Setting budgets for your business can be one of those important to-do’s that stays at the top of your list for a long time before it gets tackled. Small businesses, especially ones where employees wear multiple hats, are often the last ones to take a deep dive into examining budgets and setting goals for the upcoming year. Some business budgets are fairly straightforward, but the marketing budget is one that can look completely different from year to year. It’s often not just a question of how much to put in your marketing budget, it’s more likely a question of where to spend it.
Audiences and the marketing channels for reaching them have never been more complicated. It’s not enough to target a certain demographic within a specific education and income bracket; you must understand your customers’ habits and then reinforce their trust in your brand and products. The good news is that while marketing options have increased, so has a business’s ability to make sound decisions based on data.
Here are 4 things you can do to focus your marketing budget and yield impressive results:
- Identify Past Marketing Wins and Figure Out Why They Worked
Most small businesses can track their website’s Google Analytics and review data from email marketing campaigns. Review your analytics to find out the source of referral traffic. To do this, simply log in to your Google Analytics account and click on the “Acquisition” header and then click on “Referral.” This will tell you where your business is being found and what channel or tactic is creating the most engagement.
Business to Business organizations may find that social media sources such as LinkedIn provide quality traffic to their website, and those visitors tend to stay on their website longer than others. Other businesses have tremendous success with email campaigns that lead customers to an online purchase on their website.
Review the trends over time and look for patterns that can help you plan for the future. Repeat the successes that you are currently experiencing and move the initiatives up in priority.
- Set Marketing Goals that Align with your Business Goals
If one of your business goals is to become the leading authority on a specific topic or the leading provider of a certain service or product, your marketing goal should support this vision. Becoming an authority or being sought out as an expert is an organic process. People won’t trust you simply because you tell them they should. You need credible people and influencers to tell your customers and clients why you are the best, most knowledgeable resource in your industry.
Tactics that support this goal may include:
- Establishing a blog and updating it once per week
- Contributing one article per month to an industry publication or association website
- Pursuing interviews with your local news station to share news about your business
The beautiful thing about this tactic is that it is essentially available without any additional costs to your business. It requires time, and your time is obviously valuable but, these activities tend to yield impressive results long-term. The secret is consistency.
- Don’t Throw the Baby Out with the Bathwater
Approach shiny new objects with caution. Some of the most incredible innovations for targeted marketing have been developed in the last few years. It’s now legal to sell your data to corporations so they can market to you. Your digital footprint can be monitored and systems can be trained to follow you and deliver messages directly to your phone. We can even reverse engineer direct mail campaigns and find out your IP address to target you with digital ads at home.

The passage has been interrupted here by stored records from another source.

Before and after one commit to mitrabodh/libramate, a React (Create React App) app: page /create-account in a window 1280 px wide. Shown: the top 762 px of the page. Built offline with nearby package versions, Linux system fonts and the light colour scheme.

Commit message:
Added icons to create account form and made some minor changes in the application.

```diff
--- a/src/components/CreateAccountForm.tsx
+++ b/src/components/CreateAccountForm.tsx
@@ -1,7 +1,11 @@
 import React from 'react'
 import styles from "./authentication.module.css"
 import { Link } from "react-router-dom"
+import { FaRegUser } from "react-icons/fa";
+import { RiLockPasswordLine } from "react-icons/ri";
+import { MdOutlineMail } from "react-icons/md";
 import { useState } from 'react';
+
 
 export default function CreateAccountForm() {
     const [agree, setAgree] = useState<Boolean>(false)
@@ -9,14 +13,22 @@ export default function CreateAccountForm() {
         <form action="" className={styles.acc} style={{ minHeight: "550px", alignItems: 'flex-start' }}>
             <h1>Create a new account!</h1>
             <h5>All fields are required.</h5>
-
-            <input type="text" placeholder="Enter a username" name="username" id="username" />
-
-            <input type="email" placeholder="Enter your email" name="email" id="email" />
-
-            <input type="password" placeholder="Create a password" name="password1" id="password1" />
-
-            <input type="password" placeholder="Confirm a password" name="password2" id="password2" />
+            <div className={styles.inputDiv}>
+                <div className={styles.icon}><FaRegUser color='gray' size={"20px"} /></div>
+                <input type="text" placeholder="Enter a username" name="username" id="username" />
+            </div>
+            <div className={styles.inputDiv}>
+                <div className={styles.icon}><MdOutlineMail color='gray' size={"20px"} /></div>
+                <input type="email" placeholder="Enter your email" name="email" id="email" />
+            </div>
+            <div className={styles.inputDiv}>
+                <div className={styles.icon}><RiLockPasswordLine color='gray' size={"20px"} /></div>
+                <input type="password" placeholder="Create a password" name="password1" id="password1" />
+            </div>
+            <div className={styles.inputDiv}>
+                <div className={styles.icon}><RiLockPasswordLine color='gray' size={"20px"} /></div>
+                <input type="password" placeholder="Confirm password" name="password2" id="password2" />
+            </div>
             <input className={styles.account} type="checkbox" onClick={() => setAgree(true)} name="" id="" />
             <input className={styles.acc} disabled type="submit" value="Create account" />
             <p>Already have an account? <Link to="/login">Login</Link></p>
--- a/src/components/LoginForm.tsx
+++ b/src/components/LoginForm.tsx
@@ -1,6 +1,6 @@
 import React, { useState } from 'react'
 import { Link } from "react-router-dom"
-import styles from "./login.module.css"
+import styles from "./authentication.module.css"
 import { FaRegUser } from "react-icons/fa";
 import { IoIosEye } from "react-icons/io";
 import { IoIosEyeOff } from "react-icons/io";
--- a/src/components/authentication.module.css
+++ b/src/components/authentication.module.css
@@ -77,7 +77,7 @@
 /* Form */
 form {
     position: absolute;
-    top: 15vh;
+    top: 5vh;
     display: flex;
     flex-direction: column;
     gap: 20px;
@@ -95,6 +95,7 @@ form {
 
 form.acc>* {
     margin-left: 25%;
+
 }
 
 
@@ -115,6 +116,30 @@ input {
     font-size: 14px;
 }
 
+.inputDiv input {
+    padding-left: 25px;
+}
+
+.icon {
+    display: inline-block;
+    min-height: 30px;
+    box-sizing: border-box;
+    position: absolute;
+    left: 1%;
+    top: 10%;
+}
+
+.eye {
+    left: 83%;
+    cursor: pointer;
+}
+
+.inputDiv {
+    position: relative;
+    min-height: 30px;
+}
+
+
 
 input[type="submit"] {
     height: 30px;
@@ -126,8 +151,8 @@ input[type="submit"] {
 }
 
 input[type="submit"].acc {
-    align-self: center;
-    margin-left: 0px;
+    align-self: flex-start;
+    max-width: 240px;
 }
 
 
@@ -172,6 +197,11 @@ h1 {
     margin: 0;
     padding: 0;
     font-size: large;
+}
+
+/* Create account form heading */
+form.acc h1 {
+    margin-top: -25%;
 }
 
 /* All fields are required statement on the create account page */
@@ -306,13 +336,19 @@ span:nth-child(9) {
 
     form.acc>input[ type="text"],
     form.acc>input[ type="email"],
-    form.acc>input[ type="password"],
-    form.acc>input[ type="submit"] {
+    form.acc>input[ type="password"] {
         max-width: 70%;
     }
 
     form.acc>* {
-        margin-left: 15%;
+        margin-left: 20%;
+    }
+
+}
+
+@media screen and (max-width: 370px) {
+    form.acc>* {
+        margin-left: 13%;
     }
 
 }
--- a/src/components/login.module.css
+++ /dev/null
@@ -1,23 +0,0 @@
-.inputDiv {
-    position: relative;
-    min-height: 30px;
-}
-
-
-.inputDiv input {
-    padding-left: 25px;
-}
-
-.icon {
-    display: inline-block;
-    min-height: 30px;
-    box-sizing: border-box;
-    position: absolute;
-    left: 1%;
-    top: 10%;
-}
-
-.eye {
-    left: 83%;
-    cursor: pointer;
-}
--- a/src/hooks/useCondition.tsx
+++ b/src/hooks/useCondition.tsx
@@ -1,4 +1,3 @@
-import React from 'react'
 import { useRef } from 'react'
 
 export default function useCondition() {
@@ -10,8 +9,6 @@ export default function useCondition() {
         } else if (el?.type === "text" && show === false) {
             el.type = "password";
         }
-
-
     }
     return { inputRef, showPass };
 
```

We strongly advise a cautious approach to these mind-blowing digital marketing programs. Some of the options may be perfect to try with your existing customers and potential buyers. However, ditching tried and true practices to partake in a “too good to be true” digital marketing approach can be dangerous. When we work with clients on a digital targeting campaign, we always recommend pairing it with another tactic to support traditional marketing channels. It takes a lot of impressions to make someone take action. Meet them where they are, but don’t creep them out.
Brand loyalty is about trust. Tread with caution when using technologies that border on invasion of privacy. You may gain a few new customers but losing existing ones in the process is an outcome most businesses try to avoid.
- Prioritize Thoughtfully
Now that you’ve reviewed the available data and identified your most successful marketing programs, the most common step businesses take next is to simply repeat what worked and eliminate what didn’t. Stop right there.
Remember that success doesn’t happen because of one thing that you did. It is often a culmination of tactics that actually lead a customer to take action. Prioritize the tactics that produced the highest yields and then divide the remaining budget amongst multiple appropriate marketing channels.
Review the media habits of your target audience along with your own personal results and develop an integrated marketing plan that can catch your audience at work, in their car, at home or on the go. According to multiple industry surveys, a successful marketing program typically accounts for a budget between 7 and 12% of total revenue. Business to Consumer businesses typically spend more on marketing compared to Business to Business operations. No matter what category fits your company, the principles are the same.
Measuring the outcomes of a soft goal like thought leadership can be tricky. Some tips to track the impact of a thought leadership campaign include linking articles and stories to specific landing pages; gated website content that captures reader’s contact information; or asking callers how they found you or heard about you and keeping a log.
For more information on developing a successful marketing campaign for your small business, call Winger Marketing at 312-494-0422.